» **Task**:
Reproduce all lines of the listing below in which the word "Column" occurs.

» **Data to process**:
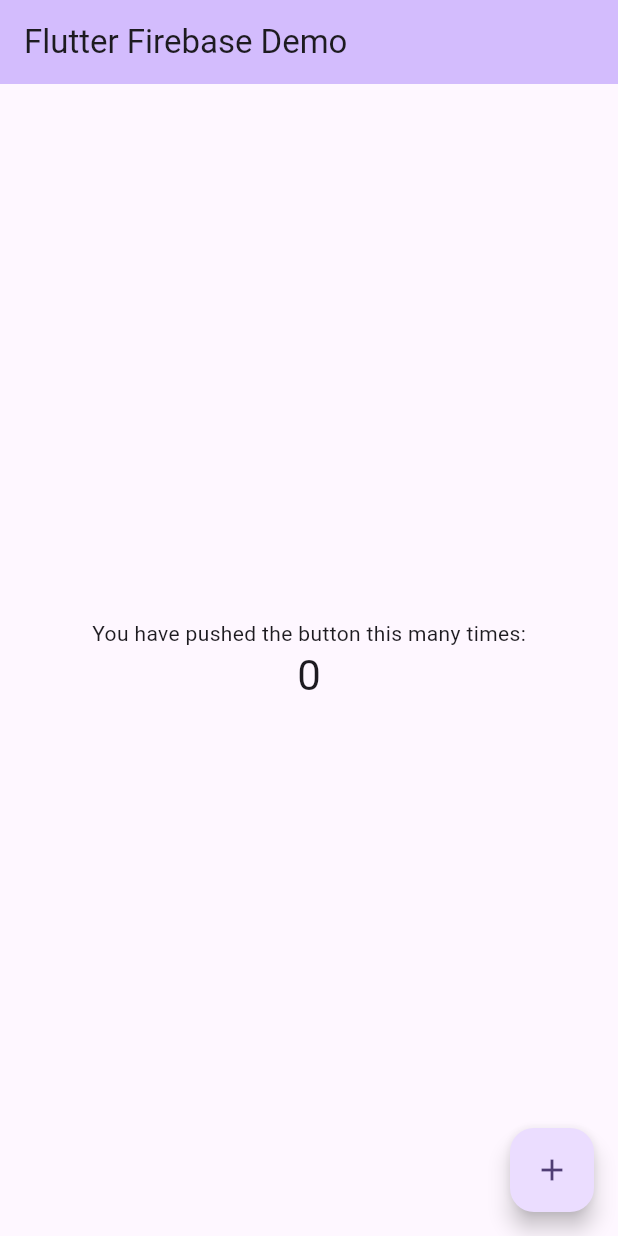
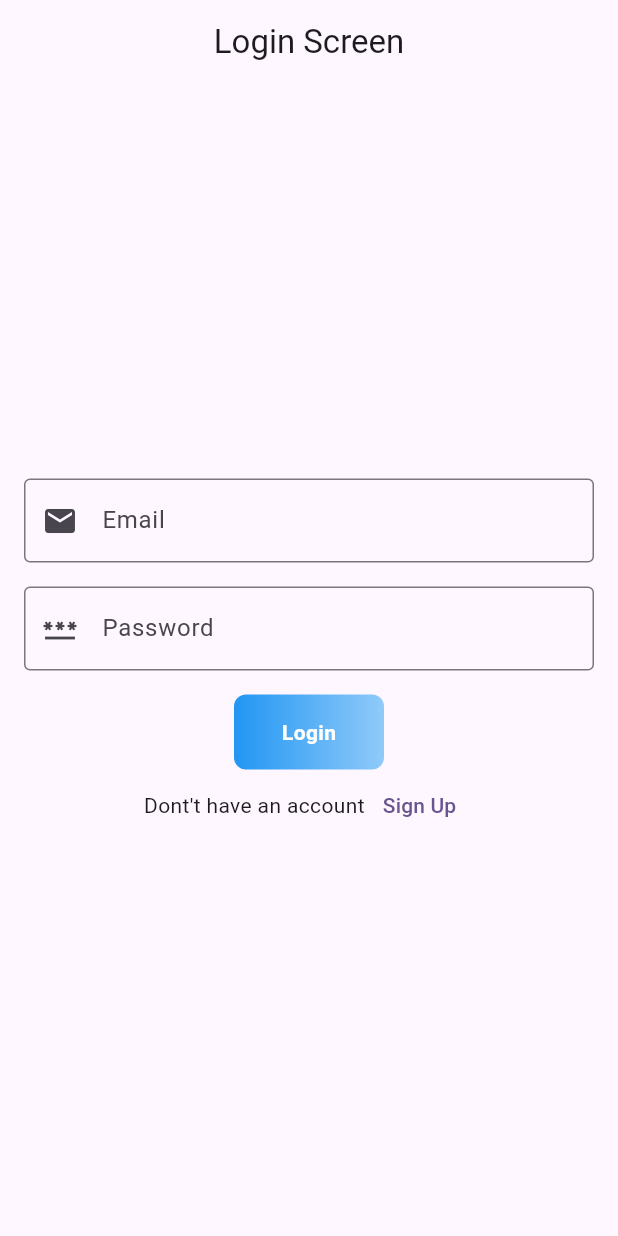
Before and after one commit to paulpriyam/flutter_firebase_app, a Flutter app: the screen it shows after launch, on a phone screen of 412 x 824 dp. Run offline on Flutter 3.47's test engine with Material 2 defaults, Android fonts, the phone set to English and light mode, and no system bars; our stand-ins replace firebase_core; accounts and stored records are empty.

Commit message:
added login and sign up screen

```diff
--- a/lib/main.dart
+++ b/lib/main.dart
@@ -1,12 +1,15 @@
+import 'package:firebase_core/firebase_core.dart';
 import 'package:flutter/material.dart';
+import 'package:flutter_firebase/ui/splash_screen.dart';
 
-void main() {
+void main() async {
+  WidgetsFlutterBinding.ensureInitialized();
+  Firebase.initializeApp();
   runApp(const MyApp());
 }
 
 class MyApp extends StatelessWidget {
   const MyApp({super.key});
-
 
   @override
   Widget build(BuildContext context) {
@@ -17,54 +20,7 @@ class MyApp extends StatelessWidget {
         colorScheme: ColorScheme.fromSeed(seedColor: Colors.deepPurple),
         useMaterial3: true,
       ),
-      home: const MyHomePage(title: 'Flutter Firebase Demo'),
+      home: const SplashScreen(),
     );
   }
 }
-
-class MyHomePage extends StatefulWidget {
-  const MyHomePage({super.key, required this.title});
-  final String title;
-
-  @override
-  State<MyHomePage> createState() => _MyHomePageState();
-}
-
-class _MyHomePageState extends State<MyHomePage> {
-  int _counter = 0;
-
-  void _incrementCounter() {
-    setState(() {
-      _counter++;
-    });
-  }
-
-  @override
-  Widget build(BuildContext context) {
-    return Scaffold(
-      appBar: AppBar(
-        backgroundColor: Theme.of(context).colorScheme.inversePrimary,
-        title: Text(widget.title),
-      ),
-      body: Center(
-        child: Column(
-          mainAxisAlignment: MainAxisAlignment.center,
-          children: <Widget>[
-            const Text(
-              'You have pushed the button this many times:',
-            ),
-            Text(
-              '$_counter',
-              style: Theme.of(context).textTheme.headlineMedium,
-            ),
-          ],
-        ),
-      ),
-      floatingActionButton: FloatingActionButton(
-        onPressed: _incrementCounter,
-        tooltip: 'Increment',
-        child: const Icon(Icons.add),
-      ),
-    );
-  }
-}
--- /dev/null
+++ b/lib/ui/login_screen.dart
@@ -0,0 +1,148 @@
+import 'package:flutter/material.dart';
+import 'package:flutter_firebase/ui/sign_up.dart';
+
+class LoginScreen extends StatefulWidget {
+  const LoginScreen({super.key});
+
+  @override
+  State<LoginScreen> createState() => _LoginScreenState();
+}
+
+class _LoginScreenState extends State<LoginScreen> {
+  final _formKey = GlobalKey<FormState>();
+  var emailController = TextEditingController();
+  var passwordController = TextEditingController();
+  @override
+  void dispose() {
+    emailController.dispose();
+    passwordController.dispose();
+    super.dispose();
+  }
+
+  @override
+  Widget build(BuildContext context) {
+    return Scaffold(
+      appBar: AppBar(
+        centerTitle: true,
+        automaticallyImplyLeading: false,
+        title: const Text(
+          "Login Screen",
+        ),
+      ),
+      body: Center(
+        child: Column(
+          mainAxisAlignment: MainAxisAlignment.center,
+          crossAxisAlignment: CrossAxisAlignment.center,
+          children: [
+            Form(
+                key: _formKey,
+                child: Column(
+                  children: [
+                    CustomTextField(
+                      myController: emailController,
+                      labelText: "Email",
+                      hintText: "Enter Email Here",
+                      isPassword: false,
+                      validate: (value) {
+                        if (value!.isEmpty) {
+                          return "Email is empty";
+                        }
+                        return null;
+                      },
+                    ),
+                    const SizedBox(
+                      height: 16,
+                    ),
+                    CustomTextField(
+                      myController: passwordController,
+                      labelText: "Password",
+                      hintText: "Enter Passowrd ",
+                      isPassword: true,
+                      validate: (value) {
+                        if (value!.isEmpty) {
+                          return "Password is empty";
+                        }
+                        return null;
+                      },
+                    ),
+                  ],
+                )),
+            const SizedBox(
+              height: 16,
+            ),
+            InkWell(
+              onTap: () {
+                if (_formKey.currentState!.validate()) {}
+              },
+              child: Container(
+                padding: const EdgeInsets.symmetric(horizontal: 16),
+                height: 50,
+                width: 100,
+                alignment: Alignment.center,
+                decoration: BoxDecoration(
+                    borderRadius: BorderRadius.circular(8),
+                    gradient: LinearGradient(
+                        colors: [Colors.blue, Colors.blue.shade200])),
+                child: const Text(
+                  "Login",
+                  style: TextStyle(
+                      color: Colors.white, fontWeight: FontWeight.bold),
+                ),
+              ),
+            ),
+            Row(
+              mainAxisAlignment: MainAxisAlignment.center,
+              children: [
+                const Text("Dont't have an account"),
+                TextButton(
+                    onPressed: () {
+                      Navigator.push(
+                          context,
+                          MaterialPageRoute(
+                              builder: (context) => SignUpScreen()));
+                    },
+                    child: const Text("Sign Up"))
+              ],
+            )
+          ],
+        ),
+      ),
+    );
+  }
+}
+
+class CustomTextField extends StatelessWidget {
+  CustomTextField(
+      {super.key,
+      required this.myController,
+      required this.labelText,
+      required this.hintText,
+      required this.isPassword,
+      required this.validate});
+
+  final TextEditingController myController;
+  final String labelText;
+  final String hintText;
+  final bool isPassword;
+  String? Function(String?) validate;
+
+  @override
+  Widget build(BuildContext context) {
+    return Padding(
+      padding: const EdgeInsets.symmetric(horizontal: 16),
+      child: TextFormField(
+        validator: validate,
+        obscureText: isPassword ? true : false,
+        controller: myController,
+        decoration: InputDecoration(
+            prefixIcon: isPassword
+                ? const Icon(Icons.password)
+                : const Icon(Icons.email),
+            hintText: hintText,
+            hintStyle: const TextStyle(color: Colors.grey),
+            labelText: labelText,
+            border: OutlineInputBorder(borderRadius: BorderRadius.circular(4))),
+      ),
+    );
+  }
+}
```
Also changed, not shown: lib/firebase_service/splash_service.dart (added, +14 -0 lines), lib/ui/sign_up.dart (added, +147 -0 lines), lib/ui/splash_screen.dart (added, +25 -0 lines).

--

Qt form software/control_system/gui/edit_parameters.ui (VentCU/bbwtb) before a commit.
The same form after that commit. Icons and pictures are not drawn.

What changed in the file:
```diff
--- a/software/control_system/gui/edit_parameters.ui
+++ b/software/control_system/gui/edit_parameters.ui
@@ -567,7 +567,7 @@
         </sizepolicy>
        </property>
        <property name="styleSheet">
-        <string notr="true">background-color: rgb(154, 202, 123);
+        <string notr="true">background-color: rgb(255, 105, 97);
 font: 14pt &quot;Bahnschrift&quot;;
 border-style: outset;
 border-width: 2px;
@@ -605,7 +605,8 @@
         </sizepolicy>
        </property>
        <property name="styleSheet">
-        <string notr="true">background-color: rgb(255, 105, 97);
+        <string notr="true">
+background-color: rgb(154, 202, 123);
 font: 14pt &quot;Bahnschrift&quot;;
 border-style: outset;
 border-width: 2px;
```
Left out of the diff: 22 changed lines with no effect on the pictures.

* * *

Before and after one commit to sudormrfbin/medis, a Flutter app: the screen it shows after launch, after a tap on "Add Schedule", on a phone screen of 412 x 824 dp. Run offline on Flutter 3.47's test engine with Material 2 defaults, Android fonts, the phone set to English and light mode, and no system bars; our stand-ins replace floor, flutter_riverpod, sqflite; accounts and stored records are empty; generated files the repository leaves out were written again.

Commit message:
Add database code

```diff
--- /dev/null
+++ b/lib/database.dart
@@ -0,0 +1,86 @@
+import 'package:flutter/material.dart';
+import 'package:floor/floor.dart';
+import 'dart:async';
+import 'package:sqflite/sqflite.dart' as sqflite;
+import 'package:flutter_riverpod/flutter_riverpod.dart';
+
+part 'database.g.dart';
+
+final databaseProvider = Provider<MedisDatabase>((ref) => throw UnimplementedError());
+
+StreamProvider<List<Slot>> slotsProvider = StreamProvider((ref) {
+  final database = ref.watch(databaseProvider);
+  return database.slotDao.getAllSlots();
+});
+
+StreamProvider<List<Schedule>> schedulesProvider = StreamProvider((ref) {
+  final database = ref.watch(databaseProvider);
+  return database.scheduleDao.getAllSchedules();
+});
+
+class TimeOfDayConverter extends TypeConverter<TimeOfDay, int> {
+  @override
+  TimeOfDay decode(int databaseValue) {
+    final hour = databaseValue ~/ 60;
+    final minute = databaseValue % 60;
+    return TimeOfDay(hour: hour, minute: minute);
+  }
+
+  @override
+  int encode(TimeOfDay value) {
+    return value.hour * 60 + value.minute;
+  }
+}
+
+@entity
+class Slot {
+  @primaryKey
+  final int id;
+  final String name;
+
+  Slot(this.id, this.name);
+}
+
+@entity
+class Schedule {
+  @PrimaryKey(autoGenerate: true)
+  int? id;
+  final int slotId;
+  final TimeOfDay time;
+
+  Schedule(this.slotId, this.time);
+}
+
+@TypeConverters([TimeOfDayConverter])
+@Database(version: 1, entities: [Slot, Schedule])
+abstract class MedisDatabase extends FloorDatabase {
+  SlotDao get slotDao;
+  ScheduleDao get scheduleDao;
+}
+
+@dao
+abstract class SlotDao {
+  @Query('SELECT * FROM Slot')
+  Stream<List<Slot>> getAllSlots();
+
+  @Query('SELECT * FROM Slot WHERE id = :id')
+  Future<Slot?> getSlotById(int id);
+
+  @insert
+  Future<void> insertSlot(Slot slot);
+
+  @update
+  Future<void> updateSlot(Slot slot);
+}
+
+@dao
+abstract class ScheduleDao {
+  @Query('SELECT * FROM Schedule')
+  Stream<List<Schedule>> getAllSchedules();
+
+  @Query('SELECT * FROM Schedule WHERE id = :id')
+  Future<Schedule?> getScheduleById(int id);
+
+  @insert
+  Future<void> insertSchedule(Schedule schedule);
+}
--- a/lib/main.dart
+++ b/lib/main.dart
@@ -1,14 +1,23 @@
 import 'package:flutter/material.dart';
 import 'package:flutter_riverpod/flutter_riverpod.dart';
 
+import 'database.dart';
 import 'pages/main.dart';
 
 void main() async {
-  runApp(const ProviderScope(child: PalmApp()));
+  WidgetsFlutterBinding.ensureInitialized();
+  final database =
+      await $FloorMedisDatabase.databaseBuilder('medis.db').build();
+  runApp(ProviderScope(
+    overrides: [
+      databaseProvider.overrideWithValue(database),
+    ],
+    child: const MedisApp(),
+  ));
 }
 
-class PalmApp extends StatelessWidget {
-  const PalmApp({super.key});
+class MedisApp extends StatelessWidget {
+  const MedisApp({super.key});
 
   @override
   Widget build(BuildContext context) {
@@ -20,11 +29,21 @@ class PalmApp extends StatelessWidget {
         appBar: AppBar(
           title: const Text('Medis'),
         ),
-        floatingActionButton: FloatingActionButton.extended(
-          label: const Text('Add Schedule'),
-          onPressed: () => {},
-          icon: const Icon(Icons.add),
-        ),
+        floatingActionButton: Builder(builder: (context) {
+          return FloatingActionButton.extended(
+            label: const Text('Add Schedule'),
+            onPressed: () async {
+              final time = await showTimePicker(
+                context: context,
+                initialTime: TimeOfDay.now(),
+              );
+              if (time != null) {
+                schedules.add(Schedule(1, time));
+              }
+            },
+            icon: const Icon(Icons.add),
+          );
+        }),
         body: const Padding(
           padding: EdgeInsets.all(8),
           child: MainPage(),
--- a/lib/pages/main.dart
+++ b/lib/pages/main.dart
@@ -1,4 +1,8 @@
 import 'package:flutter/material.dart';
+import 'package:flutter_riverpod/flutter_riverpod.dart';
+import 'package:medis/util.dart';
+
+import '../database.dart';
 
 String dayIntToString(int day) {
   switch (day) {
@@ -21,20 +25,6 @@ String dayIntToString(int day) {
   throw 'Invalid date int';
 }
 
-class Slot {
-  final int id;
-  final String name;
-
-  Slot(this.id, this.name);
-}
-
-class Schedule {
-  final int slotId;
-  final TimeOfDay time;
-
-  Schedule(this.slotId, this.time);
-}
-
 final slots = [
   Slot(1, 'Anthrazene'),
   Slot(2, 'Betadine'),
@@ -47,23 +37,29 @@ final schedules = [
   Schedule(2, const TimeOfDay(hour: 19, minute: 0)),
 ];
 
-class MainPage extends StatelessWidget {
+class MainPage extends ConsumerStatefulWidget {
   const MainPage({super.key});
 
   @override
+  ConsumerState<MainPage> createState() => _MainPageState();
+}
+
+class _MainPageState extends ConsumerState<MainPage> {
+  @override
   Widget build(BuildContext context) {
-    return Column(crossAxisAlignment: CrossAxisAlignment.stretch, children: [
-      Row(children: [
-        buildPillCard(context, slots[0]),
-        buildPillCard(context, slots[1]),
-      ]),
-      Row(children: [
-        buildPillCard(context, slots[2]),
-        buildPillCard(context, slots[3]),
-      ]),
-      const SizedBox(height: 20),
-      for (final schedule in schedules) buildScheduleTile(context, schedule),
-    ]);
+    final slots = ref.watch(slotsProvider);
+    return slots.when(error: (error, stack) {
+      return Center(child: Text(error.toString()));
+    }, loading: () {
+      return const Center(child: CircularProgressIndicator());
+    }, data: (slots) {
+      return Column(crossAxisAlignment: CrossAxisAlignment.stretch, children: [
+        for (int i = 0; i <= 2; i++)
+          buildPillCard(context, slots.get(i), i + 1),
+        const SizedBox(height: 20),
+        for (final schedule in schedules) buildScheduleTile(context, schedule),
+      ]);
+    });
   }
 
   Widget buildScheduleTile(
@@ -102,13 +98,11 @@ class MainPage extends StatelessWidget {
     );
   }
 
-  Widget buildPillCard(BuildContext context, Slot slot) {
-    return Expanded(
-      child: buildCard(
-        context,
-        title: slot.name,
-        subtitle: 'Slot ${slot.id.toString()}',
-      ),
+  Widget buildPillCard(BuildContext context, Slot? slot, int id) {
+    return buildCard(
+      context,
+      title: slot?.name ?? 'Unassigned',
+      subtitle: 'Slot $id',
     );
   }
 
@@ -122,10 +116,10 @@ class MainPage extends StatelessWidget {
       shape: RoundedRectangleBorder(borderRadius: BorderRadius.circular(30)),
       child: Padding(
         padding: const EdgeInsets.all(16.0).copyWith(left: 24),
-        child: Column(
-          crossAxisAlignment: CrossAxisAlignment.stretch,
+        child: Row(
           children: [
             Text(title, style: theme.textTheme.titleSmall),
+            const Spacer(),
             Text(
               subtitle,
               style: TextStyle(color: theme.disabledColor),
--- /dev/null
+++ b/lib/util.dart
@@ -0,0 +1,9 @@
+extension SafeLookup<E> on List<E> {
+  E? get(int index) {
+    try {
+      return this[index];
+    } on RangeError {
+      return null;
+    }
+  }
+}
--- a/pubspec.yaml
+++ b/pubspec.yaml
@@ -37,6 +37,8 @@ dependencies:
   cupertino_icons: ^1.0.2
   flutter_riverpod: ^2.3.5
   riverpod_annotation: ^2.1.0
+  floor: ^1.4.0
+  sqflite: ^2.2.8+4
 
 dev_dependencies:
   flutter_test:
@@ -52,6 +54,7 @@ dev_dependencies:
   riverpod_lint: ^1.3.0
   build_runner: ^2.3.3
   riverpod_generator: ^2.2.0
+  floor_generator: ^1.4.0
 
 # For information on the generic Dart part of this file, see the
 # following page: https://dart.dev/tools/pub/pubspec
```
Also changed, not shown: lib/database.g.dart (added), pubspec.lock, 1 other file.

» **Completed exercise**:
-        child: Column(
+        child: Column(
+                child: Column(
-    return Column(crossAxisAlignment: CrossAxisAlignment.stretch, children: [
+      return Column(crossAxisAlignment: CrossAxisAlignment.stretch, children: [
-        child: Column(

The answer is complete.